Sometimes you may run into a problem in which the property names of your data class don’t exactly match the parameter names of your update method. If all you need is a simple renaming job, you need to perform the task that was described in the “Updating with Stored Procedures” section earlier, although the syntax is slightly different. First, you define the additional parameters you need, with the correct names. For example, maybe you need to rename the EmployeeDetails.EmployeeID property to a parameter named id in the update method. Here’s the new parameter you need:

Second, you react to the ObjectDataSource.Updating event, setting the value for these parameters and removing the ones you don’t want:
            protected void sourceEmployees_Updating(object sender,
            ObjectDataSourceMethodEventArgs e)
            e.InputParameters["id"] = e.InputParameters["EmployeeID"];
Handling Identity Values in an Insert So far, all the examples you’ve seen have used parameters to supply values to an update operation.

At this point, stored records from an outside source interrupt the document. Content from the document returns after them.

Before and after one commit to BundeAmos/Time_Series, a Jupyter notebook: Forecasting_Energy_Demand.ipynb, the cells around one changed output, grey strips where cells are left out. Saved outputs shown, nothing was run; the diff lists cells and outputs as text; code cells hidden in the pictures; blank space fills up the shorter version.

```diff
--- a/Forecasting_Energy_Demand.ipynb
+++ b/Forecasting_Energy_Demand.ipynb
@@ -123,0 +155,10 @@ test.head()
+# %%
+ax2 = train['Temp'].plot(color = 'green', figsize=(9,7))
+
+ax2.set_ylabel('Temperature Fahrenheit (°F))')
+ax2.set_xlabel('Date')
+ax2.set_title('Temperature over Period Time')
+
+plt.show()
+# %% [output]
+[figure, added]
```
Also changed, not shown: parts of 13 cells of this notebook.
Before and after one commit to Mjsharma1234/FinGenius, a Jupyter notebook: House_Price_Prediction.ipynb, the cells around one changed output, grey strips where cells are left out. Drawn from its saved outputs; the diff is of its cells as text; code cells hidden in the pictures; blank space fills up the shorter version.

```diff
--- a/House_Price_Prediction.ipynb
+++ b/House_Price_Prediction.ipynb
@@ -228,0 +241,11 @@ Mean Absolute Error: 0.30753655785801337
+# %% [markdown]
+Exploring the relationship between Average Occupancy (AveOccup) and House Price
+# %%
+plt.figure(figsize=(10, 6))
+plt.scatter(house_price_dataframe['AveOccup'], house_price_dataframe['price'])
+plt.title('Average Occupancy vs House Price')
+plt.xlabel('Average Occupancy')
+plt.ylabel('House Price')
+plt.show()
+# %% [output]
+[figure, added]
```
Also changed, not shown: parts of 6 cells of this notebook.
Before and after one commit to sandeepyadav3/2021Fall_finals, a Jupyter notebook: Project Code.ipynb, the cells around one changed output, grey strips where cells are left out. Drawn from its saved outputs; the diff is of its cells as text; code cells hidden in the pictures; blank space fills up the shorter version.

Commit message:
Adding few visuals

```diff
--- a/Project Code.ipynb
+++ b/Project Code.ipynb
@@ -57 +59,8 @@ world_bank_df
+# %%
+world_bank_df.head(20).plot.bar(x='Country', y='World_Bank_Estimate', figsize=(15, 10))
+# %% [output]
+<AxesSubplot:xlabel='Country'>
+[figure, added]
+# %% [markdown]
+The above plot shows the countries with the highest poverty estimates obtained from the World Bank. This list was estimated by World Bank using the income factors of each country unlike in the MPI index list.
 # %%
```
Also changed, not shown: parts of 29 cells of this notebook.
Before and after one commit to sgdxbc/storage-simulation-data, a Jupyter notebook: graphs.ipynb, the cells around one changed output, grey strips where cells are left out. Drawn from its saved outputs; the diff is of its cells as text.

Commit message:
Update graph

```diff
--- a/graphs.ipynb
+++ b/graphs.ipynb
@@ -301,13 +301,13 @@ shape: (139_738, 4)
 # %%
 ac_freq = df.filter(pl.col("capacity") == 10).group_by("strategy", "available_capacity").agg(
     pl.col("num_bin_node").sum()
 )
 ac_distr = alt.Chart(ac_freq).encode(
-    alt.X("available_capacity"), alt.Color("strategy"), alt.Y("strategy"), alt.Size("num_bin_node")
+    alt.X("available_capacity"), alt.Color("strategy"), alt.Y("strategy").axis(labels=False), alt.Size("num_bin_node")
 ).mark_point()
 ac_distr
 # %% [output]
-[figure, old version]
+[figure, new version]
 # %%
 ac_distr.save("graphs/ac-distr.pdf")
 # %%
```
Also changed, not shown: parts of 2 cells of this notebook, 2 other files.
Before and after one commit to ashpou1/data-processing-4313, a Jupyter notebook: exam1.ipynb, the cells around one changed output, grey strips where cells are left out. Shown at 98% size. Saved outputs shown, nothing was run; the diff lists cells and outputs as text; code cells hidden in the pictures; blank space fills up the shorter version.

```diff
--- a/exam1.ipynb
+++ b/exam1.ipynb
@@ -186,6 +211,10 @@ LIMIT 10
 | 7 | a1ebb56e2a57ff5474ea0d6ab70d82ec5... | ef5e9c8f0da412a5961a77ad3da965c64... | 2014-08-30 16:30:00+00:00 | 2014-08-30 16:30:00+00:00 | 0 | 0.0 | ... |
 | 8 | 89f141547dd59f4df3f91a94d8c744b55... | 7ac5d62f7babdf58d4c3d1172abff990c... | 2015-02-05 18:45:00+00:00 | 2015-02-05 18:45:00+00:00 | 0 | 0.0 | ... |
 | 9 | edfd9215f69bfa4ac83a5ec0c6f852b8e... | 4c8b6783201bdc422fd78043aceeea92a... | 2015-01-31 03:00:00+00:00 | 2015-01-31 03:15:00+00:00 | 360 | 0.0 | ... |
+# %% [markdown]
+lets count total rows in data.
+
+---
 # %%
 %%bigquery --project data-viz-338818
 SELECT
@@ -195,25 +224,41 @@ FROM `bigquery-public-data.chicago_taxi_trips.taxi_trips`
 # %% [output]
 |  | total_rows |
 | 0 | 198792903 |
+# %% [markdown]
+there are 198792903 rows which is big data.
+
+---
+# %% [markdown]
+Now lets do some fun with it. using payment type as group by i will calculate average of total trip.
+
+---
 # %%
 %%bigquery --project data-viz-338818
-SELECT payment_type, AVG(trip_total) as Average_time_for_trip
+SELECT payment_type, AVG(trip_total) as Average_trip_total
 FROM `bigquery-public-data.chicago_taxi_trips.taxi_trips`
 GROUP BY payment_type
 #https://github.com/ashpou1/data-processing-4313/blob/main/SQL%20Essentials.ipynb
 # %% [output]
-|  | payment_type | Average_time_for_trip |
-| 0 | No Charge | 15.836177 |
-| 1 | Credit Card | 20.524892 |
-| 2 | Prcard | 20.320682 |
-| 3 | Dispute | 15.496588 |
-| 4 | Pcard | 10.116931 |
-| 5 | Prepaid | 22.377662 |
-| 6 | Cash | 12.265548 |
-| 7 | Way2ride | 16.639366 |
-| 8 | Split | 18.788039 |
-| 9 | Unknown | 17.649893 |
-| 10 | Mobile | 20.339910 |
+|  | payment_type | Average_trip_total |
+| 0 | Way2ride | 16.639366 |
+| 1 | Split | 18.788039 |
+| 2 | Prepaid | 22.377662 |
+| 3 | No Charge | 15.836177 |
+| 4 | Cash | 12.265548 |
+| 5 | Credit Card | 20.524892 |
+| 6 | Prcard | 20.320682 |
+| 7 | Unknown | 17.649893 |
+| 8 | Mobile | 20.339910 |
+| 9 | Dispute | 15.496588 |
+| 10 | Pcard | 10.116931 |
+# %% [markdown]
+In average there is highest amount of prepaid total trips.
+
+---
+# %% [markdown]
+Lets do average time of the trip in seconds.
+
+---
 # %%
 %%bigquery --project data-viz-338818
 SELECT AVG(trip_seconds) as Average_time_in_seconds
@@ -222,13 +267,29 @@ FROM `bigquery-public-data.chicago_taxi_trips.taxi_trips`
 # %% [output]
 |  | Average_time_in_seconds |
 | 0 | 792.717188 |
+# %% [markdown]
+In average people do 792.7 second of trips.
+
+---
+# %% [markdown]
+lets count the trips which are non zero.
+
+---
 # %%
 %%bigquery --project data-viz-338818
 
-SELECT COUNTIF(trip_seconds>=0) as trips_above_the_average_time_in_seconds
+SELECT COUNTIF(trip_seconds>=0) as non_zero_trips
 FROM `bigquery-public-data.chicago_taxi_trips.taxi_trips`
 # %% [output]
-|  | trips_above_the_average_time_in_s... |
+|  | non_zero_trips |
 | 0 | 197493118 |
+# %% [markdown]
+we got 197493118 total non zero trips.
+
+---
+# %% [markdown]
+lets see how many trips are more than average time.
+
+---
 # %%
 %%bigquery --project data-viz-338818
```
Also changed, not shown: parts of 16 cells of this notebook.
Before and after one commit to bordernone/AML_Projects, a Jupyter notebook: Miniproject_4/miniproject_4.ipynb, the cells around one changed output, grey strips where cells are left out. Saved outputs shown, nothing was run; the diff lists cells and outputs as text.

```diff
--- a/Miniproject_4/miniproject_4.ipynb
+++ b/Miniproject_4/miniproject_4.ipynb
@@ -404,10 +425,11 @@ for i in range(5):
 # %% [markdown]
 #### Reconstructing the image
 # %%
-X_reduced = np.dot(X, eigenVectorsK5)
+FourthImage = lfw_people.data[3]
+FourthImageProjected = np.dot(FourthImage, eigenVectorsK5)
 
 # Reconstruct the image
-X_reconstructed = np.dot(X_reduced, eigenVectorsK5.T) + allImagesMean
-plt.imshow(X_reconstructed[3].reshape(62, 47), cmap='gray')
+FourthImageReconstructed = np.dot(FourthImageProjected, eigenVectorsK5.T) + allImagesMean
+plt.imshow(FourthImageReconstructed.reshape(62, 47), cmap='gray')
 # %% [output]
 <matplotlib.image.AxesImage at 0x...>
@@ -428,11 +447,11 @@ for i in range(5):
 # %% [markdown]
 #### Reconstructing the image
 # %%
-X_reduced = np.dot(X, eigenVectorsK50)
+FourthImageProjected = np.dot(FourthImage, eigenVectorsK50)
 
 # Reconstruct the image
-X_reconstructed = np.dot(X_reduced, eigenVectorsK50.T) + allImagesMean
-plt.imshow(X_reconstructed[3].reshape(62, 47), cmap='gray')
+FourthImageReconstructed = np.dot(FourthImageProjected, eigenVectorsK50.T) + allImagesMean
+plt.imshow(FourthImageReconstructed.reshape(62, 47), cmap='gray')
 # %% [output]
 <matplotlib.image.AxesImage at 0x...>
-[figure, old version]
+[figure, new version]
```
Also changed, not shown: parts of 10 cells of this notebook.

However, you can also create a parameter to return a result. With the SqlDataSource, you can use this option to get access to an output parameter. With the ObjectDataSource, you can use this technique to capture the return value. To see this in action, it’s worth considering the InsertEmployee() method, which adds an employee record and returns the newly generated unique ID value as an integer: public int InsertEmployee(EmployeeDetails emp) { ... } You don’t need to use the identity value. As you’ve seen already, linked data controls are bound after any updates are committed, which ensures that the updated information always appears in the linked controls. However, you might want to use the identity for another purpose, such as displaying a confirmation message. To capture this identity value, you need to define a parameter:
Now you can retrieve the parameter by responding to the Inserted event, which fires after the insert operation is finished: protected void sourceEmployees_Inserted(object sender, ObjectDataSourceStatusEventArgs e) { if (e.Exception == null) { lblConfirmation.Text = "Inserted record " + e.ReturnValue.ToString(); } }